Meanwhile, Sue Bridehead is described as a saint, a pagan, a narcissist as well as a boyish and sexless maiden. She is modern in mind but masochist in character; and the division destroys her, making a shambles of her mind and a mere sterile discipline of her character...She is consumed by vanity, the vanity of the sufferer who takes his suffering as a mark of distinction and bears a cross heavier than even fate might demand. Sue cannot leave anything alone, neither her men nor herself: she needs always to be tampering and testing, communicating and quivering. Her life is full of contradictions: her vulnerabilities and insecurities that are quite beyond anything we’ve ever encountered. It's not a fear of sex and it's not a fear of love; it's a fear of losing independence. She loves Jude from the moment she meets him, but she uses this independence thing she feels she's got in order to call the shots. If she just let herself go, she would be a lot happier.

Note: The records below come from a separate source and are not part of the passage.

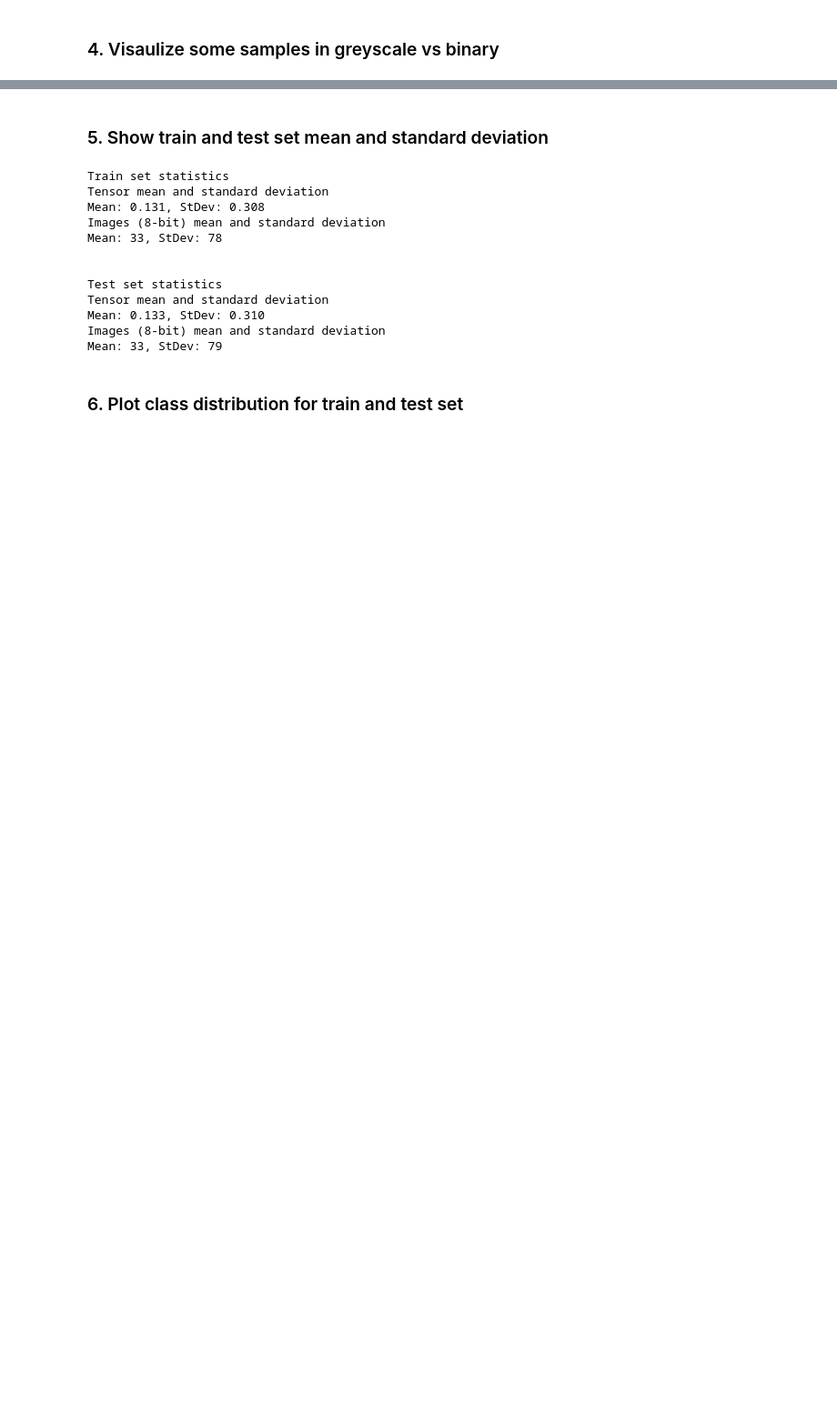
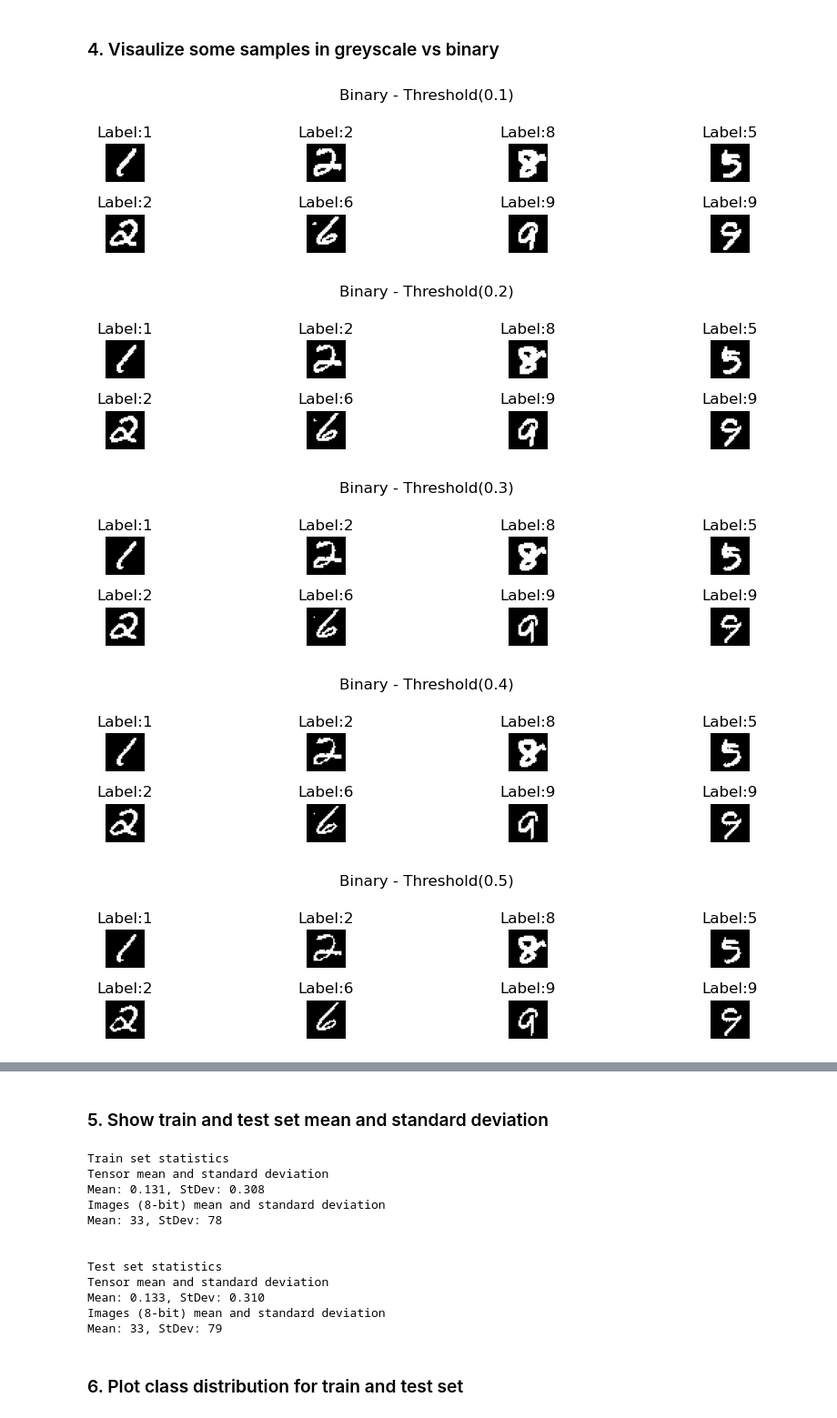
Before and after one commit to lopezyouhei/mnist_workflow, a Jupyter notebook: notebooks/data_visualization.ipynb, the cells around one changed output, grey strips where cells are left out. Shown at 91% size. Saved outputs shown, nothing was run; the diff lists cells and outputs as text; code cells hidden in the pictures; blank space fills up the shorter version.

Commit message:
implement binary thresholding option for visualize_mnist function
display of this function available in section 3 of
data_visualization notebook

```diff
--- a/notebooks/data_visualization.ipynb
+++ b/notebooks/data_visualization.ipynb
@@ -66,2 +67,13 @@ for i in range(3):
 # %% [markdown]
 ### 4. Visaulize some samples in greyscale vs binary
+# %%
+threshold = 0.1
+for i in range(9):
+    torch.manual_seed(42)
+    visualize_mnist(train_loader, binary=True, binary_threshold=round(threshold+(i*threshold),1))
+# %% [output]
+[figure, added]
+[figure, added]
+[figure, added]
+[figure, added]
+[figure, added]
```
Also changed, not shown: parts of 2 cells of this notebook, 1 other file.
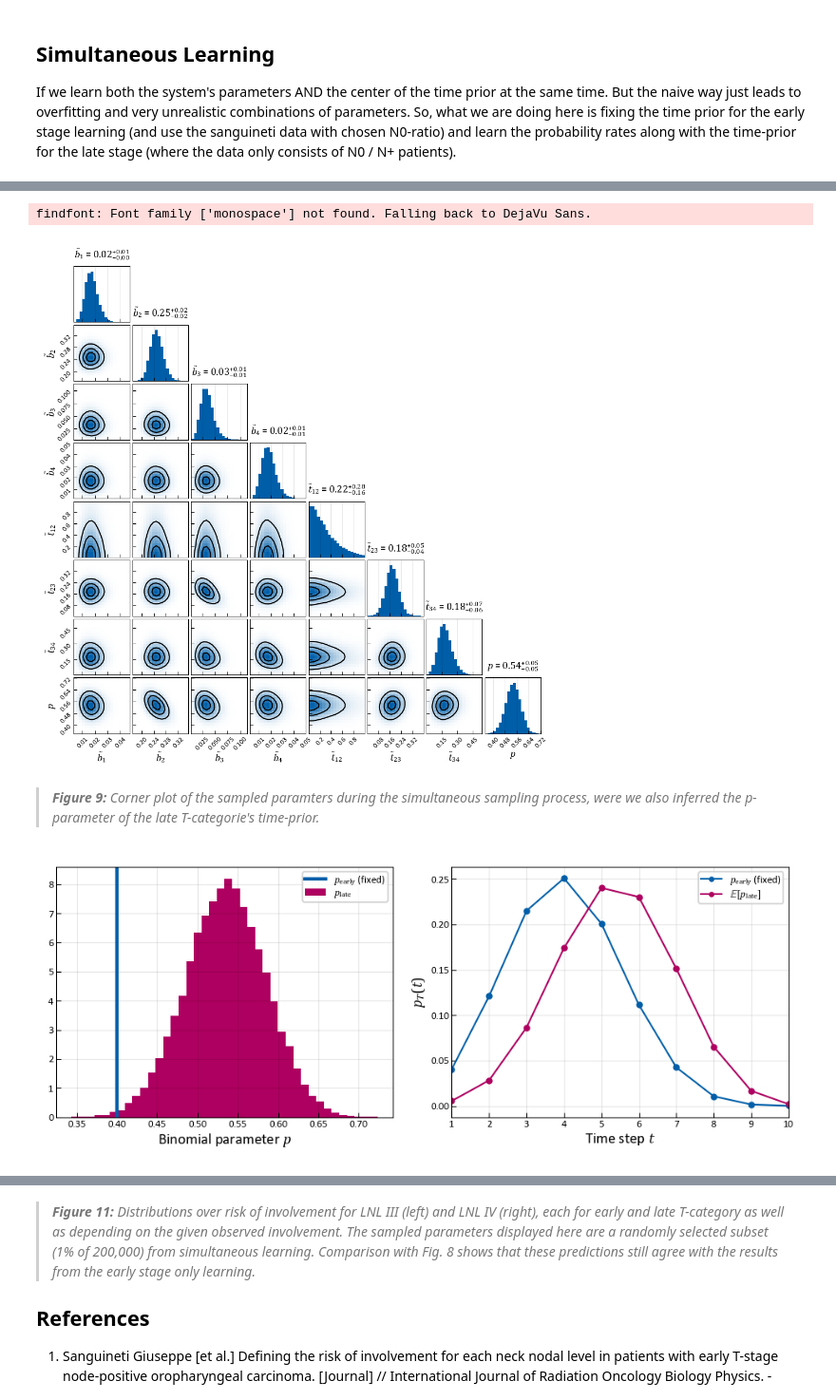
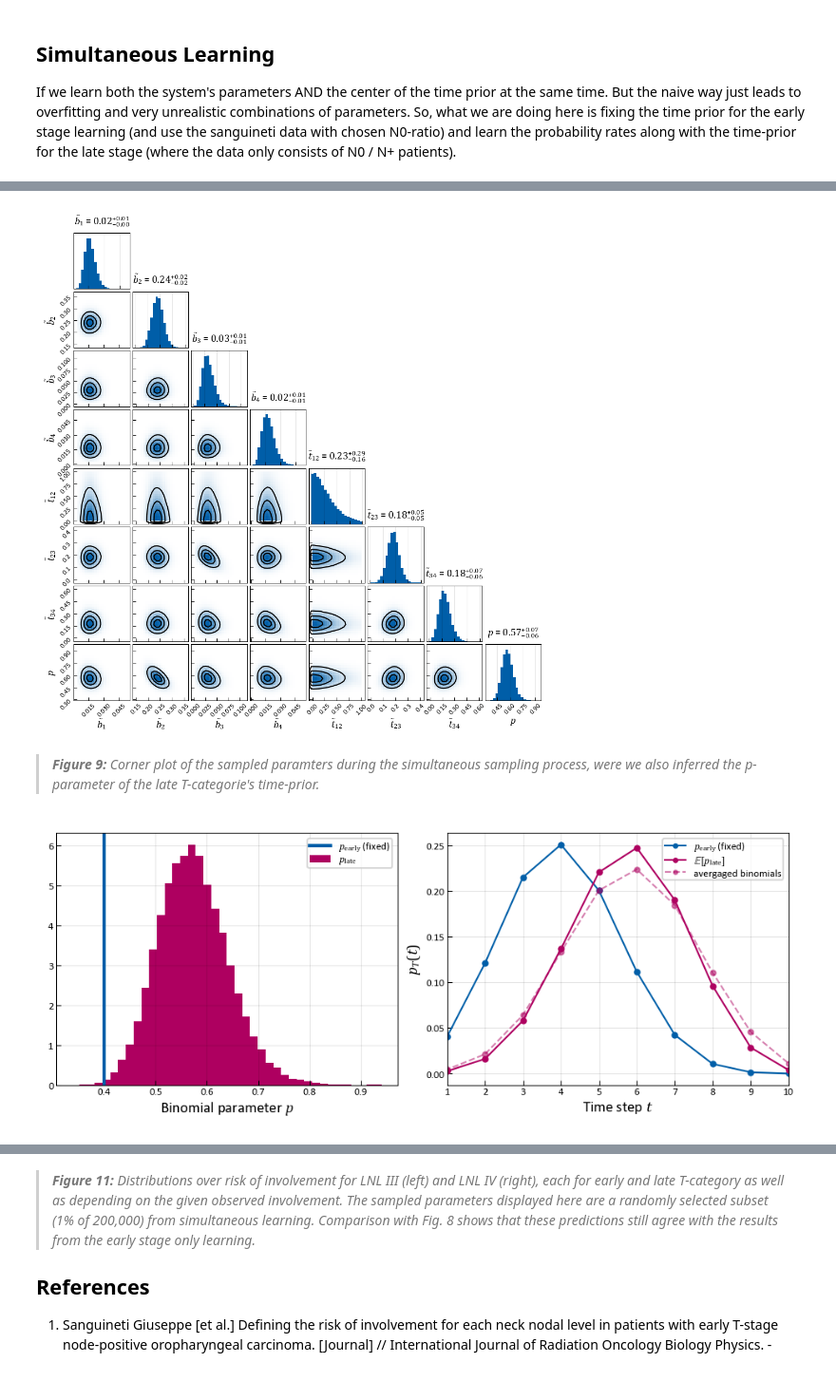
Before and after one commit to rmnldwg/lymph, a Jupyter notebook: notebook/results_and_plots.ipynb, the cells around one changed output, grey strips where cells are left out. Shown at 95% size. Saved outputs shown, nothing was run; the diff lists cells and outputs as text; code cells hidden in the pictures.

Commit message:
updated notebook and plots to new API

```diff
--- a/notebook/results_and_plots.ipynb
+++ b/notebook/results_and_plots.ipynb
@@ -1013,19 +1062,21 @@ if SAVE_FIGURES:
 If we learn both the system's parameters AND the center of the time prior at the same time. But the naive way just leads to overfitting and very unrealistic combinations of parameters. So, what we are doing here is fixing the time prior for the early stage learning (and use the sanguineti data with chosen N0-ratio) and learn the probability rates along with the time-prior for the late stage (where the data only consists of N0 / N+ patients).
 # %%
 # abstract representation of the lymphatic network
-graph = {'T'  : ['I', 'II', 'III', 'IV'],
-         'I'  : ['II'],
-         'II' : ['III'],
-         'III': ['IV'],
-         'IV' : []}
+graph = {('tumor', 'primary')  : ['I', 'II', 'III', 'IV'],
+         ('lnl', 'I')          : ['II'],
+         ('lnl', 'II')         : ['III'],
+         ('lnl', 'III')        : ['IV'],
+         ('lnl', 'IV')         : []}
 
 systm = lymph.System(graph=graph)
 # %%
 # define specificity and sensitivity for diagnostic modalities
-spsn_dict = {"path": [1., 1.]}
+pathology_spsn = {"path": [1., 1.]}
+
+systm.modalities = pathology_spsn
 
 # generate FIRST PART of C matrix...
-systm.load_data(data, t_stage=["early"], spsn_dict=spsn_dict, mode="HMM")
+systm.load_data(data, t_stages=["early"], mode="HMM")
 
 # ...and SECOND PART
 systm.C_dict['late'] = np.zeros(shape=(len(systm.obs_list),2), dtype=int)
@@ -1044,5 +1119,5 @@ assert systm.combined_likelihood(theta0, t_stage=['early', 'late'])
 # %%
-ndim, nwalker, nstep, burnin = 8, 200, 2000, 1000
+ndim, nwalker, nstep, burnin = 7 + 1, 200, 2000, 1000
 np.random.seed(SEED)
 theta0 = np.random.uniform(low=0., high=1., size=(nwalker,ndim))
 moves = [(emcee.moves.DEMove(), 0.8), (emcee.moves.DESnookerMove(), 0.2)]
@@ -1050,9 +1125,11 @@ moves = [(emcee.moves.DEMove(), 0.8), (emcee.moves.DESnookerMove(), 0.2)]
 if DRAW_SAMPLES:
     if __name__ == "__main__":
         with Pool() as pool:
-            sampler = emcee.EnsembleSampler(nwalker, ndim, systm.combined_likelihood,
-                                            args=[['early', 'late']],
-                                            moves=moves, pool=pool)
+            sampler = emcee.EnsembleSampler(
+                nwalker, ndim,
+                simultaneous_log_likelihood,
+                moves=moves, pool=pool
+            )
             sampler.run_mcmc(theta0, nstep, progress=True)
 
     # extracting 200,000 of the 400,000 samples
@@ -1080,7 +1159,7 @@ fig = plt.figure(figsize=set_size(width="full", ratio=1))
 corner.corner(samples_simultaneous, labels=labels, smooth=True, fig=fig,
               hist_kwargs={'histtype': 'stepfilled', 'color': usz_blue},
               **{'plot_datapoints': False, 'no_fill_contours': True,
-                 "cmap": white_to_blue.reversed(),
+                 "density_cmap": white_to_blue.reversed(),
                  "contour_kwargs": {"colors": "k"},
                  "levels": np.array([0.2, 0.5, 0.8])},
               show_titles=True, title_kwargs={"fontsize": "medium"});
@@ -1091,42 +1170,51 @@ if SAVE_FIGURES:
     plt.savefig("./figures/corner_simultaneous.svg",
                 bbox_inches="tight")
 # %% [output]
-findfont: Font family ['monospace'] not found. Falling back to DejaVu Sans.
-[figure, old version]
+[figure, new version]
 # %% [markdown]
 > *__Figure 9:__ Corner plot of the sampled paramters during the simultaneous sampling process, were we also inferred the p-parameter of the late T-categorie's time-prior.*
 # %%
 mean_late_p = np.mean(samples_simultaneous[:,7])
 
 fig, ax = plt.subplots(1,2,
                        figsize=set_size(width="full", ratio=1.61**2),
                        constrained_layout=True)
 
 ax[0].axvline(0.4, color=usz_blue, linewidth=2,
               label=r"$p_{\mathrm{early}}$ (fixed)");
 ax[0].hist(samples_simultaneous[:,7], bins=40, density=True,
            color=usz_red, histtype="stepfilled",
            label=r"$p_{\mathrm{late}}$");
 ax[0].set_xlabel("Binomial parameter $p$");
 # ax[0].set_ylabel(r"$p\left(\theta_p^T\right)$", fontsize="large");
 ax[0].legend();
 
-t = np.arange(T_MAX+1)
-ax[1].plot(t, sp.stats.binom.pmf(t, T_MAX, 0.4), 'o-',
+t = np.arange(MAX_T+1)
+dist_sum = np.zeros_like(t, dtype=float)
+
+for sample in np.random.permutation(samples_simultaneous[::100]):
+    p = sample[-1]
+    dist_sum += sp.stats.binom.pmf(t, MAX_T, p)
+
+dist_avrg = dist_sum / len(samples_simultaneous[::100])
+
+ax[1].plot(t, sp.stats.binom.pmf(t, MAX_T, 0.4), 'o-',
            label=r"$p_{\mathrm{early}}$ (fixed)");
-ax[1].plot(t, sp.stats.binom.pmf(t, T_MAX, mean_late_p), 'o-', color=usz_red,
+ax[1].plot(t, sp.stats.binom.pmf(t, MAX_T, mean_late_p), 'o-', color=usz_red,
            label=r"$\mathbb{E}[p_{\mathrm{late}}]$");
+ax[1].plot(t, dist_avrg, 'o--', color=usz_red, alpha=0.5,
+           label="avergaged binomials");
 
 ax[1].legend();
 ax[1].set_xlabel("Time step $t$");
 ax[1].set_ylabel(r"$p_T(t)$");
-ax[1].set_xlim([1,T_MAX]);
+ax[1].set_xlim([1,MAX_T]);
 
 if SAVE_FIGURES:
     plt.savefig("./figures/simultaneous_learnedP.png", dpi=300,
                 bbox_inches="tight")
     plt.savefig("./figures/simultaneous_learnedP.svg",
                 bbox_inches="tight")
 # %% [output]
-[figure, old version]
+[figure, new version]
 # %% [markdown]
```
Also changed, not shown: parts of 37 cells of this notebook, 27 other files.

In each stage of their lives of the heroines, they had diversified dreams. In their childhood, their initial beauty and innocence twinkled in “the vale of Blackmore ”, “where tourists and landscape painters had usually avoided”; Egdon Heath, where proud Eustacia fervently awaits a clandestine meeting with her lover; and “the sea-swept outskirt of Lower Wessex”, where a misty and shady blue-eyed girl, Elfride Swancourt, is portrayed as vain and superficial deficiencies which lead her to vicissitudes and “proneness to inconstancy”. Being members of lower class, growing up in a unhealthy situation, they kept on searching for opportunities in order to idealize their dreams of girlhood; to ameliorate their early life; to capture and bewitch their lovers; yet they can’t get away from being trapped in neurosis, which is because of their being out of protection in childhood. That is to say, in order to grow healthily, they kept on searching for glory, searching for unity and searching for self-actualization. In the process of elaboration of their pain-taking dreams, they developed three strategies-- moving toward people; moving away from people and moving against people. Being one of the solutions, dream is the disguised expression of wish fulfillment and always manifested as reveries, fantasies and Somnambulism. Like neurotic symptoms, dreams are effects of compromises in the psyche between desires and prohibitions. As to dreams, no matter how iridescent, ambitious, ecstatic or idealized the dreams were, they faded inevitably into illusion in the end. The collapse of the dreams generates the dreamers’ distortion in personality, which includes melancholy, isolation, depression, tenaciousness, self-indulgence, hostility, desperation, narcissism and drastic actions, even to schizophrenia. Meanwhile, the unattained neurotic needs of the target heroines of my thesis crash together with their tragedies even disasters. In healthy development, people use parts of all these. But in unhealthy experiences of Thomas Hardy’s heroines’, they did all of them and fixated on them. To some extents, parental abuse, lack of respect and neglect led to their basic anxieties, fickleness, vacillation and hypocriticalness.